- _EXERCISE INSTRUCTIONS_: Looking only at the lines below that contain "shown", give the number of them and no other text.

- _Stored dataset items_:
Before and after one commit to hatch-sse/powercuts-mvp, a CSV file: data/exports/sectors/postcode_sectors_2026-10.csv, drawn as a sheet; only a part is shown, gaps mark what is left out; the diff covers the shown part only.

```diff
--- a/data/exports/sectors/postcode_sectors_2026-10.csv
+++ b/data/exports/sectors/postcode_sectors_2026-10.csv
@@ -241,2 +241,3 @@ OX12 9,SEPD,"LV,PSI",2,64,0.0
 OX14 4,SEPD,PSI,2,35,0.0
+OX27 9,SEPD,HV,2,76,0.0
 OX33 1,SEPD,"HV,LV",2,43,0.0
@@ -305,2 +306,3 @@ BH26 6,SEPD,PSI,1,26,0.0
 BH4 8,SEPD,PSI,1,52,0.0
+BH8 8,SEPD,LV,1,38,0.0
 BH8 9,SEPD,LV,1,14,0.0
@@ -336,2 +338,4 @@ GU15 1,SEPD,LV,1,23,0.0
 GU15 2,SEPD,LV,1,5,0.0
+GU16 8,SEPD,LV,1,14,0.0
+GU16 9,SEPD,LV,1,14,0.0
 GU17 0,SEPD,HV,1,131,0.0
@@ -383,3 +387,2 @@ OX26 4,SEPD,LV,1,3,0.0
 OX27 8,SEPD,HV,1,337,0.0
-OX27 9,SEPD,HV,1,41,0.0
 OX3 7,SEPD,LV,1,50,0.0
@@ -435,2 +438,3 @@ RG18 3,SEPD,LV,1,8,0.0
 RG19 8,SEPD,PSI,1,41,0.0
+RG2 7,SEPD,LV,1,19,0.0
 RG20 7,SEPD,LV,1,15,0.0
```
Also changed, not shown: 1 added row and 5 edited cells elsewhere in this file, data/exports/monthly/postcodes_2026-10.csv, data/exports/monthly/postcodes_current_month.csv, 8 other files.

- _SOLUTION TO THIS TASK_: 2